In my previous blog post entitled Introduction to Unit Testing with Visual Studio, I introduced you to creating unit tests with Visual Studio. A method named FileExists was created to which you pass a file name to see if it exists. In the tests you created, you use hard-coded file names to test. Just as you wouldn’t hard-code values in a normal application, you should not do this with unit tests either. In this blog post you will learn to use constants, a configuration file, and how to create and delete test files.
Every developer needs to test their code, or have it tested by someone. I don’t know about you, but I am horrible at testing my own code. Does this mean that I do not need to test my code? Heck, no! It is always best if you do not rely on your end-user to test your code. This can end up with a very frustrated user, and your user can lose faith in your ability to get their project done. There are several ways you can get your code tested. This article explores a few of these methods for testing and talk about the advantages and disadvantages of each.

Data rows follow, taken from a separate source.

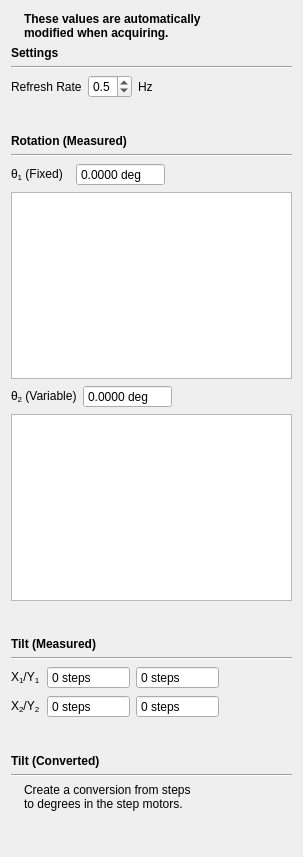
Before: the Qt Designer form client/src/windows/position_window.ui in lPrimemaster/DCScan-GUI, drawn with Qt 5.
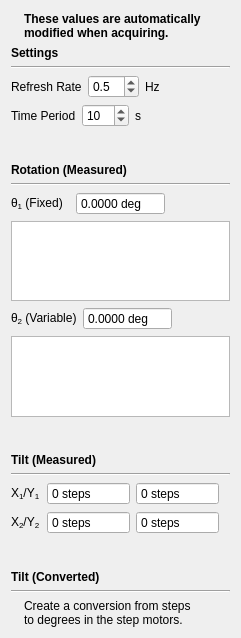
After: the same form once the commit is applied. Icons and pictures are not drawn. Custom widgets are drawn as their Qt base class.

Commit message: Add PID settings to the freejog window. Add angle realtime graphs.

What changed in the file:
```diff
--- a/client/src/windows/position_window.ui
+++ b/client/src/windows/position_window.ui
@@ -6,8 +6,8 @@
    <rect>
     <x>0</x>
     <y>0</y>
-    <width>303</width>
-    <height>857</height>
+    <width>241</width>
+    <height>638</height>
    </rect>
   </property>
   <property name="windowTitle">
@@ -102,7 +102,7 @@
         <number>1</number>
        </property>
        <property name="maximum">
-        <double>5.000000000000000</double>
+        <double>20.000000000000000</double>
        </property>
        <property name="singleStep">
         <double>0.100000000000000</double>
@@ -134,6 +134,50 @@
      </item>
     </layout>
    </item>
+   <item>
+    <layout class="QHBoxLayout" name="horizontalLayout_5">
+     <item>
+      <widget class="QLabel" name="label_6">
+       <property name="text">
+        <string>Time Period</string>
+       </property>
+      </widget>
+     </item>
+     <item>
+      <widget class="QSpinBox" name="spinBox">
+       <property name="minimum">
+        <number>1</number>
+       </property>
+       <property name="maximum">
+        <number>900</number>
+       </property>
+       <property name="value">
+        <number>10</number>
+       </property>
+      </widget>
+     </item>
+     <item>
+      <widget class="QLabel" name="label_7">
+       <property name="text">
+        <string>s</string>
+       </property>
+      </widget>
+     </item>
+     <item>
+      <spacer name="horizontalSpacer_5">
+       <property name="orientation">
+        <enum>Qt::Horizontal</enum>
+       </property>
+       <property name="sizeHint" stdset="0">
+        <size>
+         <width>40</width>
+         <height>20</height>
+        </size>
+       </property>
+      </spacer>
+     </item>
+    </layout>
+   </item>
    <item>
     <spacer name="verticalSpacer_2">
      <property name="orientation">
@@ -223,7 +267,20 @@
     </layout>
    </item>
    <item>
-    <widget class="QChartView" name="angle1_plot"/>
+    <widget class="QChartView" name="angle1_plot">
+     <property name="minimumSize">
+      <size>
+       <width>0</width>
+       <height>70</height>
+      </size>
+     </property>
+     <property name="maximumSize">
+      <size>
+       <width>16777215</width>
+       <height>16777215</height>
+      </size>
+     </property>
+    </widget>
    </item>
    <item>
     <layout class="QHBoxLayout" name="horizontalLayout_4">
@@ -275,7 +332,20 @@
     </layout>
    </item>
    <item>
-    <widget class="QChartView" name="angle2_plot"/>
+    <widget class="QChartView" name="angle2_plot">
+     <property name="minimumSize">
+      <size>
+       <width>0</width>
+       <height>70</height>
+      </size>
+     </property>
+     <property name="maximumSize">
+      <size>
+       <width>16777215</width>
+       <height>16777215</height>
+      </size>
+     </property>
+    </widget>
    </item>
    <item>
     <spacer name="verticalSpacer_3">
```
The commit also changes 5 other files.
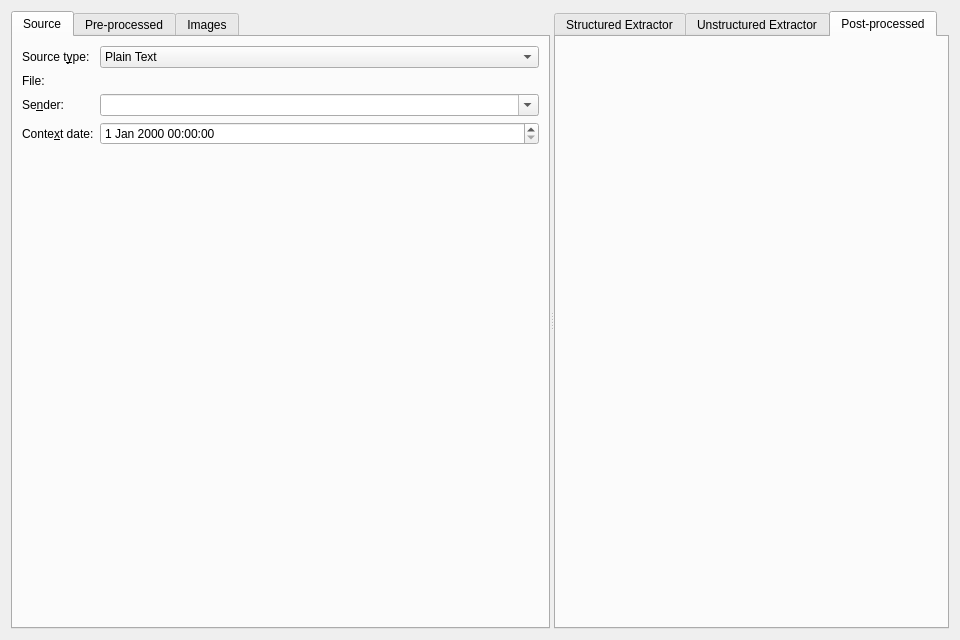
Old version of the form src/mainwindow.ui in the repository KDE/kitinerary-workbench.
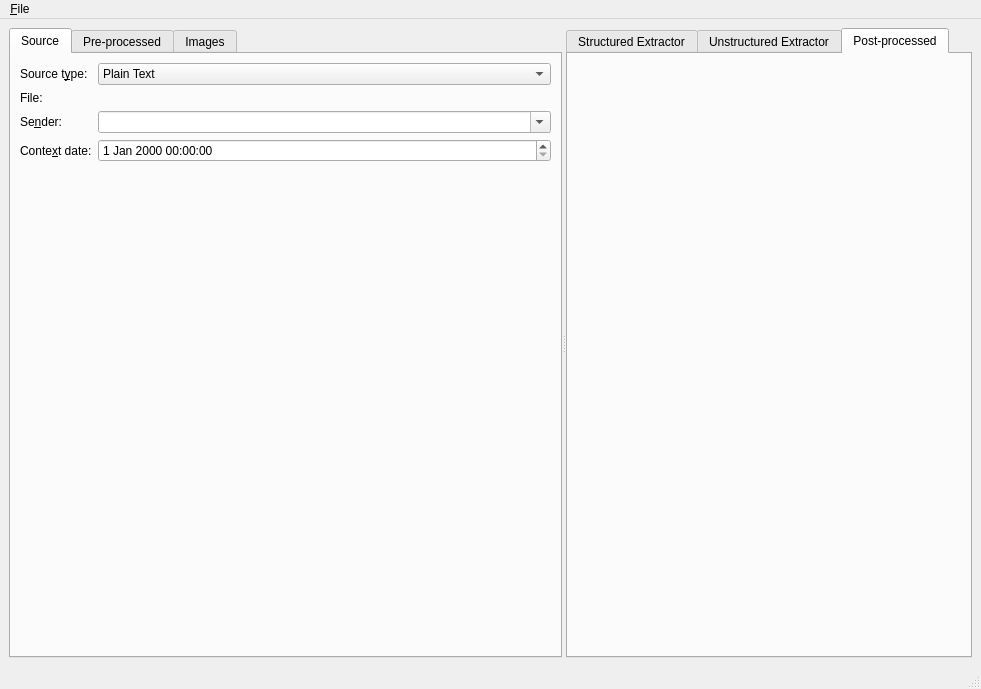
New version of the form. Icons and pictures are not drawn. Custom widgets are drawn as their Qt base class.

Commit message: Add shortcut for actions

The edit to the form file:
```diff
--- a/src/mainwindow.ui
+++ b/src/mainwindow.ui
@@ -1,15 +1,19 @@
 <?xml version="1.0" encoding="UTF-8"?>
 <ui version="4.0">
  <class>MainWindow</class>
- <widget class="QWidget" name="MainWindow">
+ <widget class="QMainWindow" name="MainWindow">
   <property name="geometry">
    <rect>
     <x>0</x>
     <y>0</y>
-    <width>960</width>
-    <height>640</height>
+    <width>981</width>
+    <height>689</height>
    </rect>
   </property>
+  <property name="windowTitle">
+   <string>MainWindow</string>
+  </property>
+  <widget class="QWidget" name="centralwidget">
   <layout class="QVBoxLayout" name="verticalLayout">
    <item>
     <widget class="QSplitter" name="mainSplitter">
@@ -175,6 +179,45 @@
     </widget>
    </item>
   </layout>
+  </widget>
+  <widget class="QMenuBar" name="menubar">
+   <property name="geometry">
+    <rect>
+     <x>0</x>
+     <y>0</y>
+     <width>981</width>
+     <height>30</height>
+    </rect>
+   </property>
+   <widget class="QMenu" name="menu_File">
+    <property name="title">
+     <string>&amp;File</string>
+    </property>
+    <addaction name="actionReload"/>
+    <addaction name="separator"/>
+    <addaction name="actionQuit"/>
+   </widget>
+   <addaction name="menu_File"/>
+  </widget>
+  <widget class="QStatusBar" name="statusbar"/>
+  <action name="actionReload">
+   <property name="icon">
+    <iconset theme="view-refresh">
+     <normaloff>../</normaloff>../</iconset>
+   </property>
+   <property name="text">
+    <string>&amp;Re-run Extractor</string>
+   </property>
+  </action>
+  <action name="actionQuit">
+   <property name="icon">
+    <iconset theme="application-exit">
+     <normaloff>../</normaloff>../</iconset>
+   </property>
+   <property name="text">
+    <string>&amp;Quit</string>
+   </property>
+  </action>
  </widget>
  <customwidgets>
   <customwidget>
```
Lines whose indentation alone changed are shown as unchanged. The commit also changes 1 other file.
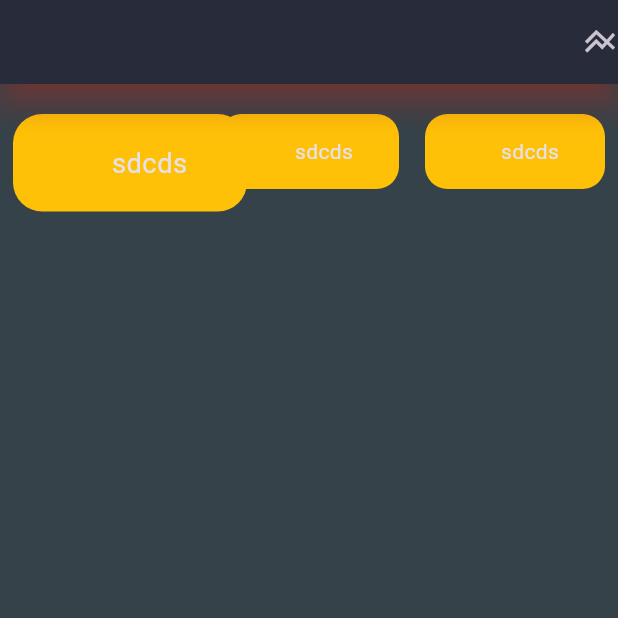
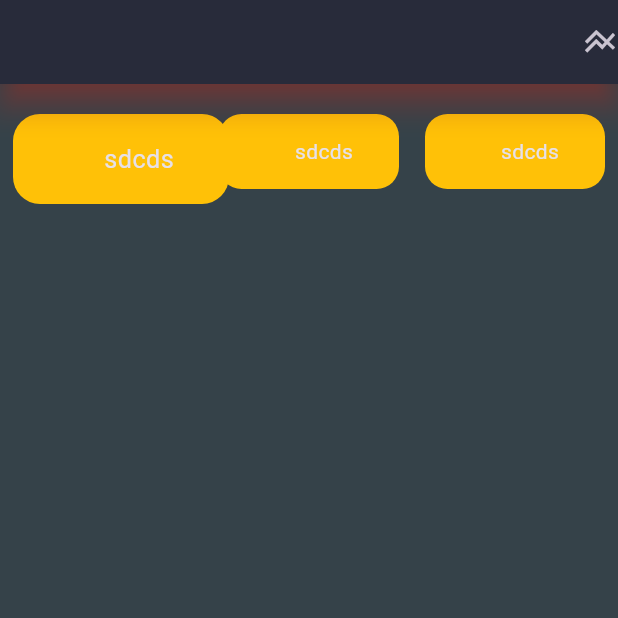
Before and after one commit to byronsmb/food_red_black, a Flutter app: the screen it shows after launch, after a tap on "sdcds", on a phone screen of 412 x 824 dp, the top half of it. Run offline on Flutter 3.47's test engine with Material 2 defaults, Android fonts, the phone set to English and light mode, and no system bars; our stand-ins replace google_fonts; missing offline and left inert: postgres; statements that could not run were skipped.

Commit message:
Update main_page.dart

```diff
--- a/lib/widgets/main_page.dart
+++ b/lib/widgets/main_page.dart
@@ -88,7 +88,7 @@ class _MainPageState extends State<MainPage> {
                   onTap: () {
                     setState(() {
                       // Establece el contenedor 1 a la escala más grande y los otros a su escala original.
-                      containerScales = [1.3, 1.0, 1.0];
+                      containerScales = [1.2, 1.0, 1.0];
                     });
                   },
                   child: AnimatedContainer(
@@ -102,7 +102,7 @@ class _MainPageState extends State<MainPage> {
                       color: Colors.amber,
                     ),
                     child: Center(child: Text('sdcds')),
-                    duration: Duration(milliseconds: 500),
+                    duration: Duration(milliseconds: 300),
                   ),
                 ),
 
@@ -111,9 +111,10 @@ class _MainPageState extends State<MainPage> {
                   onTap: () {
                     setState(() {
                       // Establece el contenedor 2 a la escala más grande y los otros a su escala original.
-                      containerScales = [1.0, 1.3, 1.0];
+                      containerScales = [1.0, 1.2, 1.0];
                     });
                   },
+                  child: Center(
                     child: AnimatedContainer(
                       transform: Matrix4.diagonal3Values(
                           containerScales[1], containerScales[1], 1.0),
@@ -125,7 +126,8 @@ class _MainPageState extends State<MainPage> {
                         color: Colors.amber,
                       ),
                       child: Center(child: Text('sdcds')),
-                    duration: Duration(milliseconds: 500),
+                      duration: Duration(milliseconds: 300),
+                    ),
                   ),
                 ),
 
@@ -134,7 +136,7 @@ class _MainPageState extends State<MainPage> {
                   onTap: () {
                     setState(() {
                       // Establece el contenedor 3 a la escala más grande y los otros a su escala original.
-                      containerScales = [1.0, 1.0, 1.3];
+                      containerScales = [1.0, 1.0, 1.2];
                     });
                   },
                   child: AnimatedContainer(
@@ -148,7 +150,7 @@ class _MainPageState extends State<MainPage> {
                       color: Colors.amber,
                     ),
                     child: Center(child: Text('sdcds')),
-                    duration: Duration(milliseconds: 500),
+                    duration: Duration(milliseconds: 300),
                   ),
                 ),
               ],
```
Lines whose indentation alone changed are shown as unchanged.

In the last two blog posts (Part 1 and Part 2), you built an HTML page (Figure 1) to enter credit card information. You have the drop-down lists loaded with data coming from a Web API service. Your last tasks for this page are to validate the data entered is correct, both on the client and the server, display any validation messages, and finally, save the credit card data into the CreditCard table in your SQL Server database.
In the last blog post, you created an HTML page (Figure 1) to enter credit card information using Angular. You created some hard-coded functions in your Angular controller to populate the three drop-down lists. In this blog post, you create Web API calls to gather the data for these three drop-down lists from a SQL Server table. These Web API calls request the information for these drop-down lists from a view model class. The view model class uses the Entity Framework (EF) to build a collection credit card types from a SQL Server table, a collection of language-specific month names, and a collection of years. Once you have this built, you call the Web API from your Angular controller to load the drop-down lists from this data instead of the hard-coded data you used in the last blog post.